Western travelers and especially blonde children will inevitably cause a stir in India (as in Thailand). You’ll find yourself being stared at openly. It feels odd at first but, once again, you’ll soon get used to it. Don’t be surprised if locals want to take photos of your kids. You may need to be assertive at times, but you’ll soon establish your boundaries and it can be lots of fun joking around with people.
Ditch the stroller
Don’t bring a stroller, you won’t use it. Indian roads and paths are generally full of potholes (understatement). A decent baby carrier is the way to go. I’ve written a whole guide on them if you’d like to learn more.
Water and food
India is renowned for its mouth-watering, aromatic and spiced cuisine. It is very cheap and eating out every day is possible on a budget. However, with more bugs about, getting diarrhea or an upset stomach is fairly common. You can’t always avoid it, but here are some rules that will help:
- Always drink bottled water, never from the tap.
- It’s safest to eat at established restaurants and not street-side food vendors.
- Avoid uncooked food like cold salads, and also ice (unless you check it has been made from bottled water.)
I’d recommend going veggie. India has a huge vegetarian population and an astounding array of veggie cuisine. It’s generally safer to eat.
Pack a decent medical kit and hand sanitizer
Make sure you have a good quality medical kit; your kids are bound to pick up a few bruises and scratches. Include plasters, antiseptic, a thermometer, and over the counter remedies for upset tummies and diarrhoea.

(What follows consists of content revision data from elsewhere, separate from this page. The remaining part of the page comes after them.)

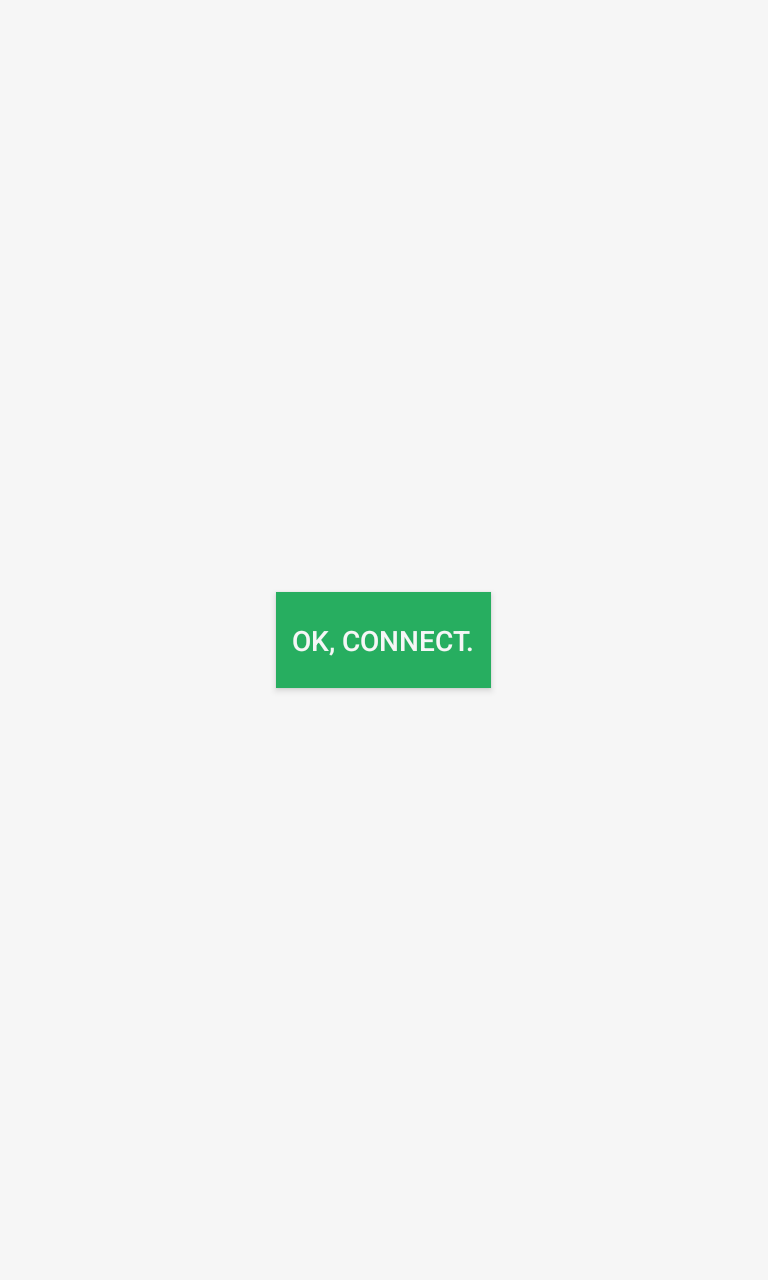
Repository: Vierco/Get_elements_from_web_and_caching
Layout: Guidelines_template/template/res/layout/hello.xml
An editor plug-in stored every save of this project. The layout is shown before and after the next save, followed by the edit.
It is drawn on a 768 x 1280 px phone screen (xhdpi) without system bars, with theme AppTheme; the app's code is not run.

Above is the layout before, as saved 2014-05-01 20:13:50.

### Guidelines_template/template/res/layout/hello.xml
<FrameLayout xmlns:android="http://schemas.android.com/apk/res/android"
    xmlns:tools="http://schemas.android.com/tools"
    android:id="@+id/container"
    android:layout_width="match_parent"
    android:background="@color/white"
    android:layout_height="match_parent"
    android:layout_marginBottom="@dimen/activity_vertical_margin"
    android:layout_marginLeft="@dimen/activity_horizontal_margin"
    android:layout_marginRight="@dimen/activity_horizontal_margin"
    android:layout_marginTop="@dimen/activity_vertical_margin"
    tools:context="vierco.com.example.template.Hello"
    tools:ignore="MergeRootFrame" >

    <Button
        android:id="@+id/BT_connect"
        android:layout_gravity="center"
        android:background="@color/green"
        android:textColor="@color/white"
        android:layout_width="wrap_content"
        android:layout_height="wrap_content"
        android:padding="@dimen/views_padding"
        android:text="@string/TXconnect" />

</FrameLayout>

### Guidelines_template/template/res/values/colors.xml
<?xml version="1.0" encoding="utf-8"?>
<resources>

    <color name="green">#27ae60</color>
    <color name="white">#f6f6f6</color>

</resources>

### Guidelines_template/template/res/values/dimens.xml
<resources>

    <!-- Default screen margins, per the Android Design guidelines. -->
    <dimen name="views_padding">8dp</dimen>
    <dimen name="default_text_padding">3dp</dimen>
    <dimen name="title_text_padding">4dp</dimen>
    <dimen name="activity_horizontal_margin">9dp</dimen>
    <dimen name="activity_vertical_margin">9dp</dimen>
    <dimen name="default_text_size">16dp</dimen>
    <dimen name="title_text_size">22dp</dimen>
    <dimen name="subtitle_text_size">14dp</dimen>
    <dimen name="annotations_text_size">11dp</dimen>
    <dimen name="action_bar_text_size">13dp</dimen>
    <dimen name="button_text_size">15dp</dimen>

</resources>

### Guidelines_template/template/res/values/strings.xml
<?xml version="1.0" encoding="utf-8"?>
<resources>

    <string name="app_name">template</string>
    <string name="TXconnect">Ok, connect.</string>
    <string name="action_settings">Settings</string>

</resources>

Loaded but not shown: Guidelines_template/template/res/values/styles.xml (common file); Guidelines_template/template/res/values-v11/styles.xml (common file); Guidelines_template/template/res/values-v14/styles.xml (common file); Guidelines_template/template/res/values-w820dp/dimens.xml (common file)

After the next save:
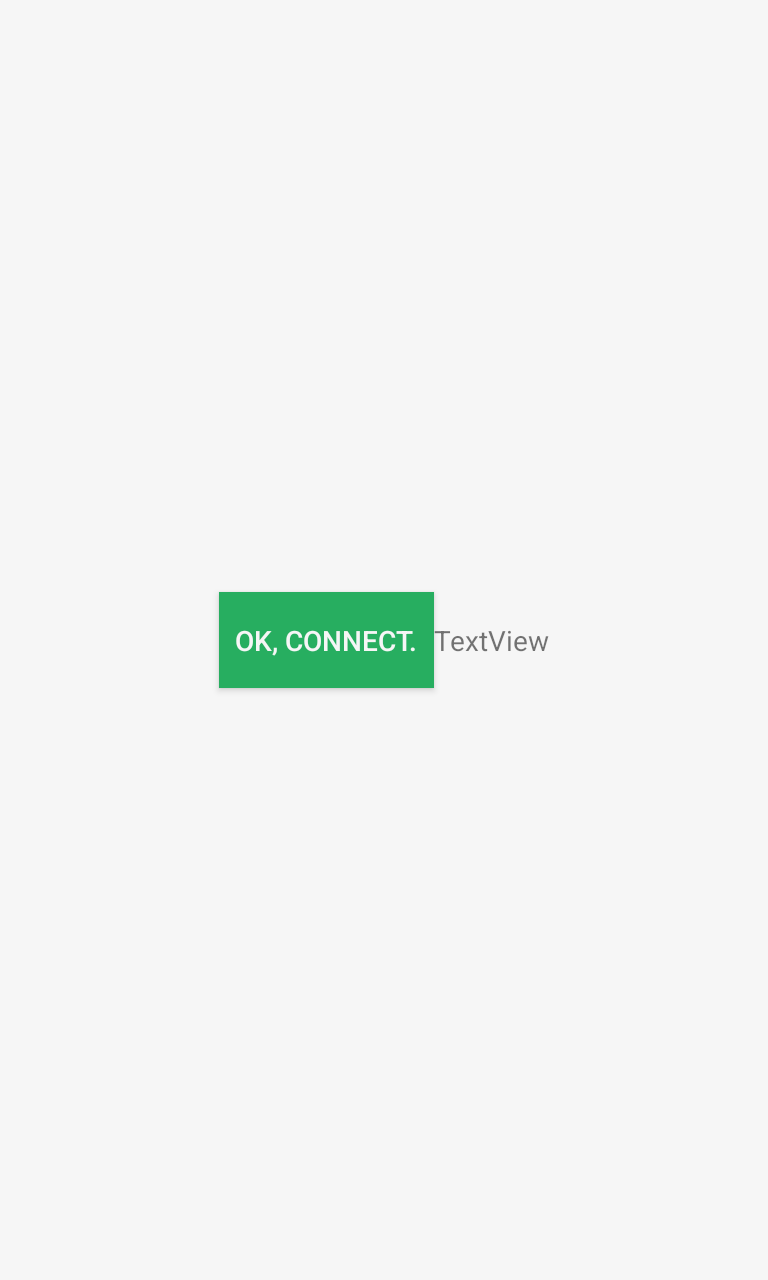
Saved 100 s later.
--- a/Guidelines_template/template/res/layout/hello.xml
+++ b/Guidelines_template/template/res/layout/hello.xml
@@ -1,4 +1,4 @@
-<FrameLayout xmlns:android="http://schemas.android.com/apk/res/android"
+<LinearLayout xmlns:android="http://schemas.android.com/apk/res/android"
     xmlns:tools="http://schemas.android.com/tools"
     android:id="@+id/container"
     android:layout_width="match_parent"
@@ -8,8 +8,8 @@
     android:layout_marginLeft="@dimen/activity_horizontal_margin"
     android:layout_marginRight="@dimen/activity_horizontal_margin"
     android:layout_marginTop="@dimen/activity_vertical_margin"
-    tools:context="vierco.com.example.template.Hello"
-    tools:ignore="MergeRootFrame" >
+    android:gravity="center"
+    tools:context="vierco.com.example.template.Hello" >
 
     <Button
         android:id="@+id/BT_connect"
@@ -21,4 +21,10 @@
         android:padding="@dimen/views_padding"
         android:text="@string/TXconnect" />
 
-</FrameLayout>
+    <TextView
+        android:id="@+id/textView1"
+        android:layout_width="wrap_content"
+        android:layout_height="wrap_content"
+        android:text="TextView" />
+
+</LinearLayout>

If you get through a trip to India without getting the dreaded “runs”, then you’re lucky. Iodine and rehydration sachets are good to have on standby. Hand sanitizer is a must.
India is vast. If you are traveling from one end to the other, then flights are the way to go. Do your research and learn how much they charge for children and luggage. For shorter journeys, ie, less than 10-15 hours! you might opt for train travel. This gives you a real taste of India and you’ll see some stunning sights through the window.
Indians are hospitable and kind, yet, as with many countries, poverty and petty crime is something to be alert to. You may want to leave tablets and smartphones at home. There will be plenty of other ways to occupy the kids during long journeys.
India is a magical place, like nowhere else on Earth. It has a vibrant, fun and chaotic charm that will expand the minds of both older and younger travelers. It can induce culture shock and does present some unique challenges; however, if you are prepared, follow a few simple rules, and go with an open-mind, then you are sure to have an adventure of a lifetime.
Neve is a mother of two, blogger, and avid traveller. Her in-laws have an apartment in India and the family try to visit whenever they can. When she’s not on the move, she writes at WeTheParents.org, bringing out the humor in parenting and reviewing the gear that moms and dads (apparently) need.